The college process can bring up some complicated feelings for both students and parents, and there are different ways students express themselves. In this blog, we outline three “typical” difficult students and tell you what is really going on. We also tell you how you can have these conversations with your kids, and how Campus Bound can help.
You’ve worked hard on your college list and applications. You researched schools, visited as many as possible and have even written your essays and submitted all, if not most, of your applications. But this time of year, the inevitable “What if?” can set in. Parents can succumb to it just as easily as students. “What if the ideal college is out there and we just haven’t found it?” “What if I don’t get accepted anywhere?” “What if we don’t get any financial aid?”
It will be here before you know it; you will be handed a booklet, or given a website to view, and told to pick your courses for next year. This can cause the common “deer in the headlights” look. How do you even begin? In this previous blog, we outlined some common questions that students have when selecting their courses for the following year so be sure to read that, but in this blog, we will give step-by-step directions for how to make the best decisions about course selection for you.
If you haven’t already read this article from Education Week, I suggest that you do so. It was concerning to us here at Campus Bound, and we wanted to take this opportunity, in this blog, to respond to it.
The take-away from the article, and from this recent study from the National Association of College Admission Counselors, is that only a third of the public high schools in the United States have a college counselor, or designated counselor, to help them with post-high school educational goals. Even more concerning is that the likeliness of a school having a college counselor goes down as the poverty rate of the high school students goes up. So even fewer middle to lower class students are getting this kind of support.
It’s counter-intuitive, but parents who take a step back from their child’s college admissions process may actually hear more. It can be very hard advice to follow; we get it, but stick with us on this.
When I’ve asked groups of juniors and seniors what their parents can do to help them with the college process, their response is almost always… stop asking me about the college process. A student once told me, “I just want to have one dinner with my family where college isn’t brought up.”
It’s no surprise that taking a year off between high school and college is a growing trend in America. The rising number of gap year programs and increase in information about taking a gap year are leading parents to ask the question, “Could a gap year program be right for my son or daughter?” The gap year trend has seen a 20 percent increase since 2006 and the initial data is coming back with overwhelmingly positive indications for student success in college. Yet, many parents are still hesitant and anxious about their student taking a year off. Being informed and seeking help from trusted professionals will help you will make the right decision about whether or not this rising trend is right for your child.
“I don’t think I’ll get anything, is it even worth it?” I receive that question often this time of year. Financial aid applications have been compared to a root canal so it’s not exactly something one would choose to do unless it was going to have some benefit.
From time to time, I like to tap into the wealth of college counseling and admission counseling experience of the staff at Campus Bound and ask them for the “inside scoop” on a particular topic. For this month, I asked them:

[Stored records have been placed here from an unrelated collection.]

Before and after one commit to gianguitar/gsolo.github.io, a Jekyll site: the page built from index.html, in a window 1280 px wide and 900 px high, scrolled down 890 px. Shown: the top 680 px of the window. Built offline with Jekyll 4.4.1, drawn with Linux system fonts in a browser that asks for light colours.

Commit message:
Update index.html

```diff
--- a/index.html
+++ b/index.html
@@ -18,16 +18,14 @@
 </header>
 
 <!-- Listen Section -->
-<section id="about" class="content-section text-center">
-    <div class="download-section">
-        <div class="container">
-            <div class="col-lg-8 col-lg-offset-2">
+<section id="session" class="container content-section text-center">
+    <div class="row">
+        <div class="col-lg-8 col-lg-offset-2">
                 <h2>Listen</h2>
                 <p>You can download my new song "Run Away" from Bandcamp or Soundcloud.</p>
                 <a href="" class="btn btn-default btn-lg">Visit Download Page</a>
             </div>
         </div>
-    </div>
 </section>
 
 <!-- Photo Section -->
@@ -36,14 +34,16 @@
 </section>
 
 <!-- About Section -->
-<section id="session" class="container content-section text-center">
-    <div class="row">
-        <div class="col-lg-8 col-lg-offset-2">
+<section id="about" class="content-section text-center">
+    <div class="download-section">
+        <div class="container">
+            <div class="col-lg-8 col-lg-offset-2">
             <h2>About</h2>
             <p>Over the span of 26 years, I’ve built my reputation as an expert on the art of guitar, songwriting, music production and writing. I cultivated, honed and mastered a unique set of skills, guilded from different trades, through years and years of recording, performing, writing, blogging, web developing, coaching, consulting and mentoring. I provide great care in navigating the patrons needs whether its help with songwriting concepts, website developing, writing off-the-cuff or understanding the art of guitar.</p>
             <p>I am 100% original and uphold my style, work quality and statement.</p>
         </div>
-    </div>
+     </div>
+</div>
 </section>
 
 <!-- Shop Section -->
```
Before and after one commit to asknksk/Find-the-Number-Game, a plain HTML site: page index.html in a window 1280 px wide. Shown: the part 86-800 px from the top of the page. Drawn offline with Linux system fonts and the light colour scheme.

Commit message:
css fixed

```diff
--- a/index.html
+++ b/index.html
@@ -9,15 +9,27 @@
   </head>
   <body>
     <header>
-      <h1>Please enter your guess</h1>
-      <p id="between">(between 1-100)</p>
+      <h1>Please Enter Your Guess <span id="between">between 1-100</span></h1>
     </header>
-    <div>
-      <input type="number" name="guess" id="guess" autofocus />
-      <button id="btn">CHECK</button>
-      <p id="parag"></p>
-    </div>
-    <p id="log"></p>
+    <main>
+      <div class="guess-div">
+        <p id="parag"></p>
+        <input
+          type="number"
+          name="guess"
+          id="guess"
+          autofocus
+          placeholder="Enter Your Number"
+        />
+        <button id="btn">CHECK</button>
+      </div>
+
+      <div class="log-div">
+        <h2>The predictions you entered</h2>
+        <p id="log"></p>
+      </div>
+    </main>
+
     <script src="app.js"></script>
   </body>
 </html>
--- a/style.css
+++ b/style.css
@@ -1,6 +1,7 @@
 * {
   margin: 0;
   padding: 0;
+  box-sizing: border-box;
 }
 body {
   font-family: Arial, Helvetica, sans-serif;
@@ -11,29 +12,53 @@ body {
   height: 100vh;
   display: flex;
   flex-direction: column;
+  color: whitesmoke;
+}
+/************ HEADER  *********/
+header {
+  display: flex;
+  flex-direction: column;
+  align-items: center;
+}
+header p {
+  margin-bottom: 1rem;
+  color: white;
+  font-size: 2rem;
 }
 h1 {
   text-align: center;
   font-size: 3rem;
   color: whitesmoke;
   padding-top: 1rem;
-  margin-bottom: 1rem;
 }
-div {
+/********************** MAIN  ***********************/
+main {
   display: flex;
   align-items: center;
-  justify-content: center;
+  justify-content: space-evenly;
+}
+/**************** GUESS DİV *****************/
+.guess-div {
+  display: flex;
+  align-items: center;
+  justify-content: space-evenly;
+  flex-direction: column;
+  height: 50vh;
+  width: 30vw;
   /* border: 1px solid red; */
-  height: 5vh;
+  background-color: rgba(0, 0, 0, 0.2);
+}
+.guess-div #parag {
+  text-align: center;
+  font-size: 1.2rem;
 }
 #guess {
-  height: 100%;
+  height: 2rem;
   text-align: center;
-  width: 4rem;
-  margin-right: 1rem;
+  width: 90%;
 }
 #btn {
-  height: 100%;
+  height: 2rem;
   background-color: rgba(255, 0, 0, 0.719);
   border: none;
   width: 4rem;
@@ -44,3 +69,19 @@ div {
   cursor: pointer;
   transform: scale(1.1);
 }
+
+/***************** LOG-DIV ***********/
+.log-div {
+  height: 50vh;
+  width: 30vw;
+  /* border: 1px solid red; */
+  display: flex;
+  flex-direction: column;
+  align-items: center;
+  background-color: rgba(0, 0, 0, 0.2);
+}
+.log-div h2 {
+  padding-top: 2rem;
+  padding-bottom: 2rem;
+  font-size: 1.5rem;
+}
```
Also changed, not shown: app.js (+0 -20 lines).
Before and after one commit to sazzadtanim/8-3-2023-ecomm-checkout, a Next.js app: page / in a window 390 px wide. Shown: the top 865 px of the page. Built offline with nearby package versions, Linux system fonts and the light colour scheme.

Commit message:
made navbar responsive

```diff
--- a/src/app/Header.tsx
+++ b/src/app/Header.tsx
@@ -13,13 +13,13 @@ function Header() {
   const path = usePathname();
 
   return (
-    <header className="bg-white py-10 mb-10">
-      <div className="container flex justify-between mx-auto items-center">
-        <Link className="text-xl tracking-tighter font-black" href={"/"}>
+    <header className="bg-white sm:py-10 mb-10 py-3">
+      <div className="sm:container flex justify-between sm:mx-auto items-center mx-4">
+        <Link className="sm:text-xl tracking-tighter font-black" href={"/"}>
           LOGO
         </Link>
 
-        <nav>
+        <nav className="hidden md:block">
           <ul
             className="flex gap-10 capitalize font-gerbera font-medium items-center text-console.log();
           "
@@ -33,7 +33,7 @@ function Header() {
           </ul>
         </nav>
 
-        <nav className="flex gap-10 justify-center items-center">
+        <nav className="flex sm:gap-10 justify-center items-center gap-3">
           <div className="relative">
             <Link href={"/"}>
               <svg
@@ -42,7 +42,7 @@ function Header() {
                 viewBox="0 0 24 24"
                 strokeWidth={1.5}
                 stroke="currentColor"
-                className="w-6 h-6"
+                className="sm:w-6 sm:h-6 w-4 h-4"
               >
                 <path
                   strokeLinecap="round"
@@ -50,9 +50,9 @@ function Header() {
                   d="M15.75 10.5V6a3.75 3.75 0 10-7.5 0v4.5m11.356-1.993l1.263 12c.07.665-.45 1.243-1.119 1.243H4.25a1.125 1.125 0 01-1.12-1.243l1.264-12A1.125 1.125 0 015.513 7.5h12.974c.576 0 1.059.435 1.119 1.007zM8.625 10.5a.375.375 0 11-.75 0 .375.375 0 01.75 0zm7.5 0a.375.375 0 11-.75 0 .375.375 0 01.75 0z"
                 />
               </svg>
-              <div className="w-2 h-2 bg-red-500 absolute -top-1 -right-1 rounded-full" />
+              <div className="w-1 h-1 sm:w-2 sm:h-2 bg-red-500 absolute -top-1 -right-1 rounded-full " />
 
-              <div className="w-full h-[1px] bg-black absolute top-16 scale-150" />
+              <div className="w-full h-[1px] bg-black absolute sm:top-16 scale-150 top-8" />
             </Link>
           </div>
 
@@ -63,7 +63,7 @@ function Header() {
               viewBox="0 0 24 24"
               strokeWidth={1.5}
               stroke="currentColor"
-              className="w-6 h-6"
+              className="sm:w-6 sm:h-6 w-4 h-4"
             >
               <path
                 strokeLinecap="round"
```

“What is one thing parents can do to help their child during the college admission process?”
The college application process is complicated, and it’s understandable that families would want to seek as much information as they possibly can. But, we have learned over many years of doing this work that too much advice can actually work against you. Here are a few examples when it makes sense to cut down the outside advice and maybe even trust your own gut.
Bear with me while I share a quick personal story. The other day my son’s teacher called me to tell me that he had been wearing his hat in school. He’s only in first grade, and it’s not a hard rule that hats can’t be worn. She called him to her desk to ask him to remove his hat. However, rather than the typical, “Please remove your hat,” she had the consideration to ask a very important question: “Why are you wearing your hat in the classroom?” Read More